The top five guys on the list are a different story. No. 1, Andrew Philip Kehoe, murdered 38 children with an explosive blast. No. 2, Seung-Hui Cho, killed 30 people in 11 minutes at Virginia Tech, using 174 rounds. No. 3, Lanza, killed 20 kids and six adults in 10 minutes, using what we’ve ballparked as 200 rounds. No. 4, Thomas Hamilton, murdered 16 children and a teacher at Dunblane Primary School in Scotland by firing 105 rounds in three to four minutes. No. 5, Robert Steinhauser, dispatched 13 teachers, two students, and a cop with 71 rounds in 10 minutes.
For these five, the math looks different. The shooters fired, on average, slightly more than 17 rounds per minute. (I’m setting aside Kehoe, whose 38 simultaneous casualties would inflate the kill rate.) These men weren’t looking for drawn-out terror. They were trying to inflict as much lethal damage as possible. They were volume killers. They racked up grotesque body counts not through superior accuracy or by having more time, but by spraying more metal. The 10 or 11 bullets Lanza pumped into some of his victims tells you all you need to know.
Leisure killers are a complex problem. They need to be identified earlier, treated or incarcerated, and kept away from weapons. What I want to highlight here is the volume killers. They inflict, on average, more than twice as many fatalities per attack as the leisure killers do. And they accomplish this primarily by shooting faster. We need to disrupt them and slow them down.
If we don’t, the toll from mass murders could grow much worse. When you see Newtown, Dunblane, and Virginia Tech atop the table of school shootings, they look as though they’re the worst-case scenarios. They aren't. Lanza, carrying hundreds of rounds, was interrupted by first responders after 10 minutes. Cho, armed with nearly 400 rounds, was halted by police after 11 minutes. Hamilton, carrying more than 700 rounds, shot himself, for unknown reasons, within four minutes. What if they hadn’t been stopped? What if they’d had the same time the leisure killers got? How many kids would have left Dunblane or Sandy Hook alive?
I don’t have a ready solution to this problem. We could restrict magazines to a modest capacity so that shooters would at least have to reload or change weapons, giving their prey a chance. We could restrict the factory-set rate of fire and hope that not every bad guy figures out how to upgrade it. We could train and arm more security officers or citizens to intervene, possibly limiting the damage. But one way or another, we’d better start moving. Because Sandy Hook, for all its horror, wasn’t the worst thing a monster could do to a building full of children. It was just a bloodier warning.
William Saletan's latest short takes on the news, via Twitter:
TODAY IN SLATE
False rape accusations exist, and they are a serious problem.
Scotland Votes to Remain in U.K.
There’s a Way to Keep Ex-Cons Out of Prison That Pays for Itself. Why Don’t More States Use It?
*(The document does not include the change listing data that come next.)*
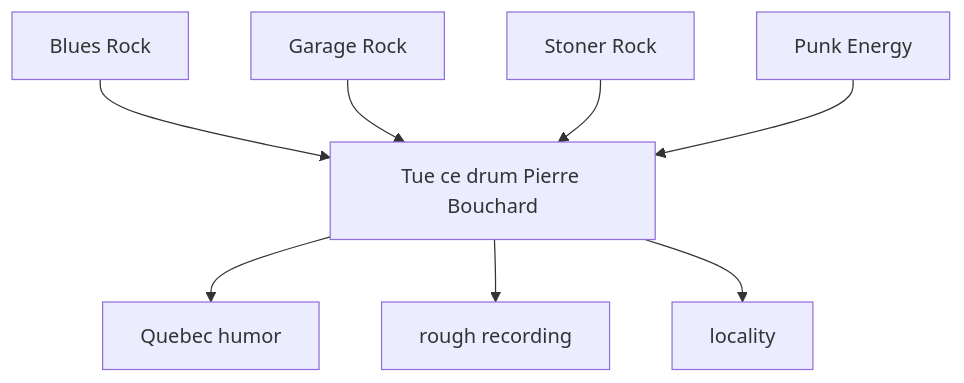
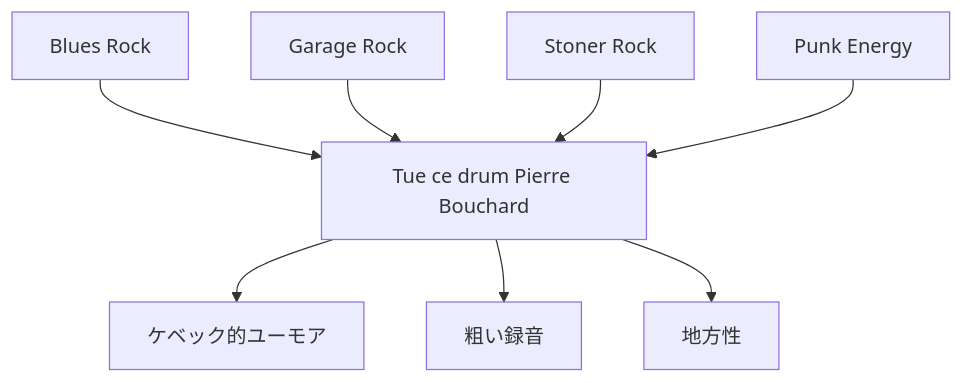
Before and after one commit to monumental-movement/monumental-movement.github.io: the second of 6 diagrams in en/_posts/2026-05-09-column-gros-mene.md, drawn with Mermaid. The commit also changed other lines of this file and 2196 other files, not shown here.

```diff
--- a/en/_posts/2026-05-09-column-gros-mene.md
+++ b/en/_posts/2026-05-09-column-gros-mene.md
@@ -154,10 +154,10 @@
 <div class="mermaid">
 flowchart TD
 A[Blues Rock] --> E[Tue ce drum Pierre Bouchard]
 B[Garage Rock] --> E
 C[Stoner Rock] --> E
 D[Punk Energy] --> E
-E --> F[Quebec humor]
-E --> G[rough recording]
-E --> H[locality]
+E --> F[ケベック的ユーモア]
+E --> G[粗い録音]
+E --> H[地方性]
 </div>
```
The Music Industry Is Ignoring Some of the Best Black Women Singing R&B
Can Democrats Keep Counting on Republicans to Offend Women as a Campaign Strategy?
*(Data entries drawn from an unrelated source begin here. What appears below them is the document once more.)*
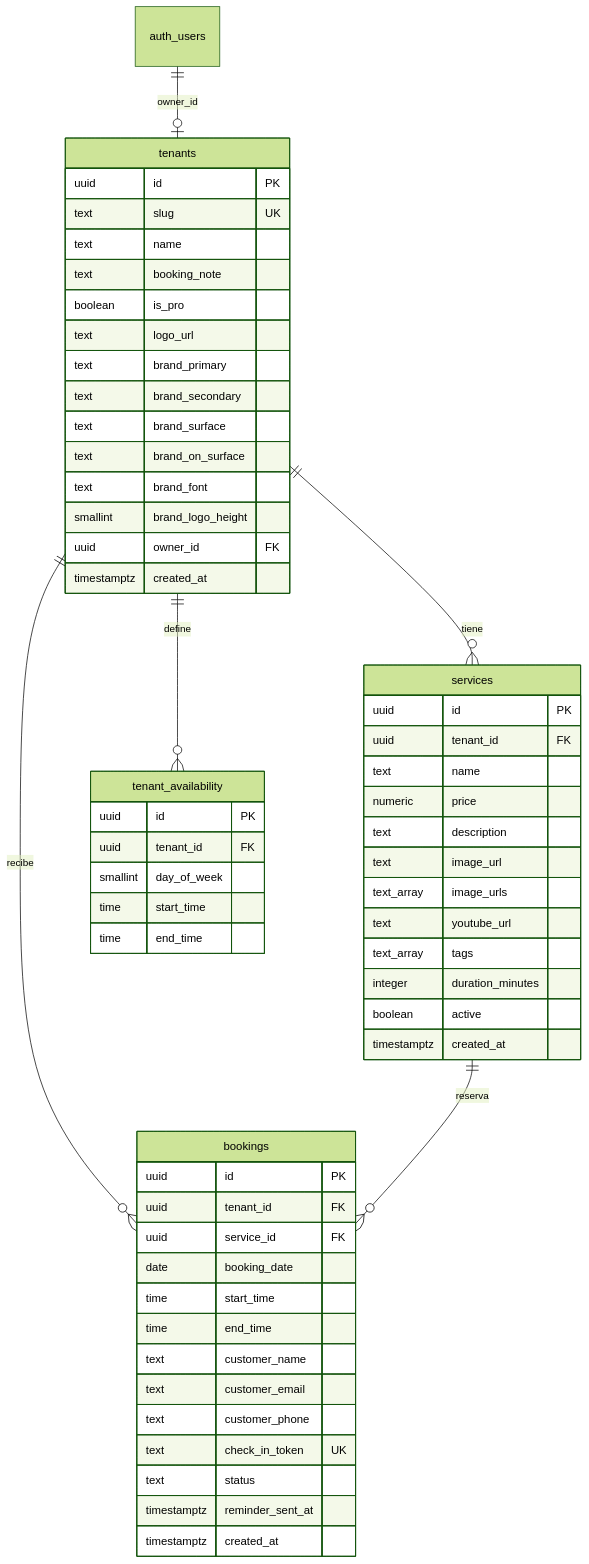
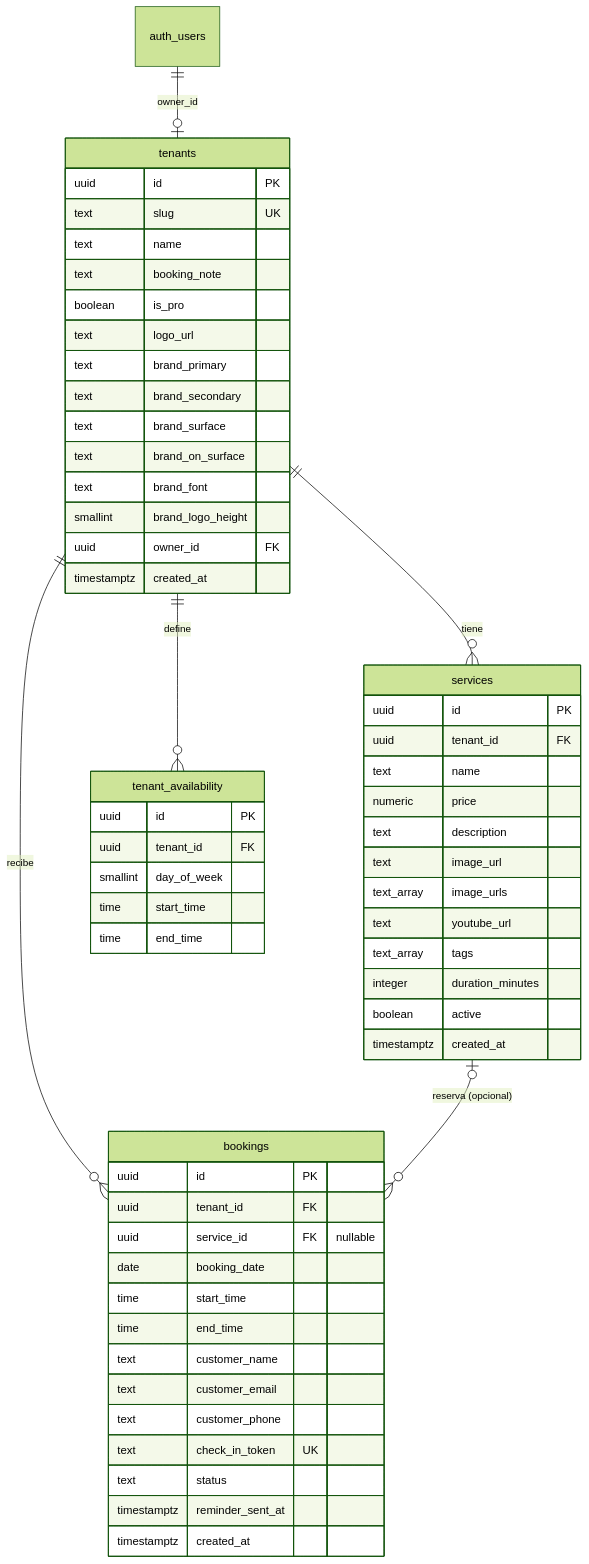
One commit to Manoplo/fastbook changed the diagram in fastbook-roadmap.md. Above: the diagram before and after it, drawn with Mermaid (forest theme). The commit also changed other lines of this file and 35 other files, not shown here.

````diff
--- a/fastbook-roadmap.md
+++ b/fastbook-roadmap.md
@@ -196,64 +207,64 @@
 ```mermaid
 erDiagram
   auth_users ||--o| tenants : "owner_id"
   tenants ||--o{ services : "tiene"
   tenants ||--o{ tenant_availability : "define"
   tenants ||--o{ bookings : "recibe"
-  services ||--o{ bookings : "reserva"
+  services |o--o{ bookings : "reserva (opcional)"
 
   tenants {
     uuid id PK
     text slug UK
     text name
     text booking_note
     boolean is_pro
     text logo_url
     text brand_primary
     text brand_secondary
     text brand_surface
     text brand_on_surface
     text brand_font
     smallint brand_logo_height
     uuid owner_id FK
     timestamptz created_at
   }
 
   services {
     uuid id PK
     uuid tenant_id FK
     text name
     numeric price
     text description
     text image_url
     text_array image_urls
     text youtube_url
     text_array tags
     integer duration_minutes
     boolean active
     timestamptz created_at
   }
 
   tenant_availability {
     uuid id PK
     uuid tenant_id FK
     smallint day_of_week
     time start_time
     time end_time
   }
 
   bookings {
     uuid id PK
     uuid tenant_id FK
-    uuid service_id FK
+    uuid service_id FK "nullable"
     date booking_date
     time start_time
     time end_time
     text customer_name
     text customer_email
     text customer_phone
     text check_in_token UK
     text status
     timestamptz reminder_sent_at
     timestamptz created_at
   }
 ```
````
Theo’s Joint and Vanessa’s Whiskey
No sitcom did the “Very Special Episode” as well as The Cosby Show.
The Other Huxtable Effect
Thirty years ago, The Cosby Show gave us one of TV’s great feminists.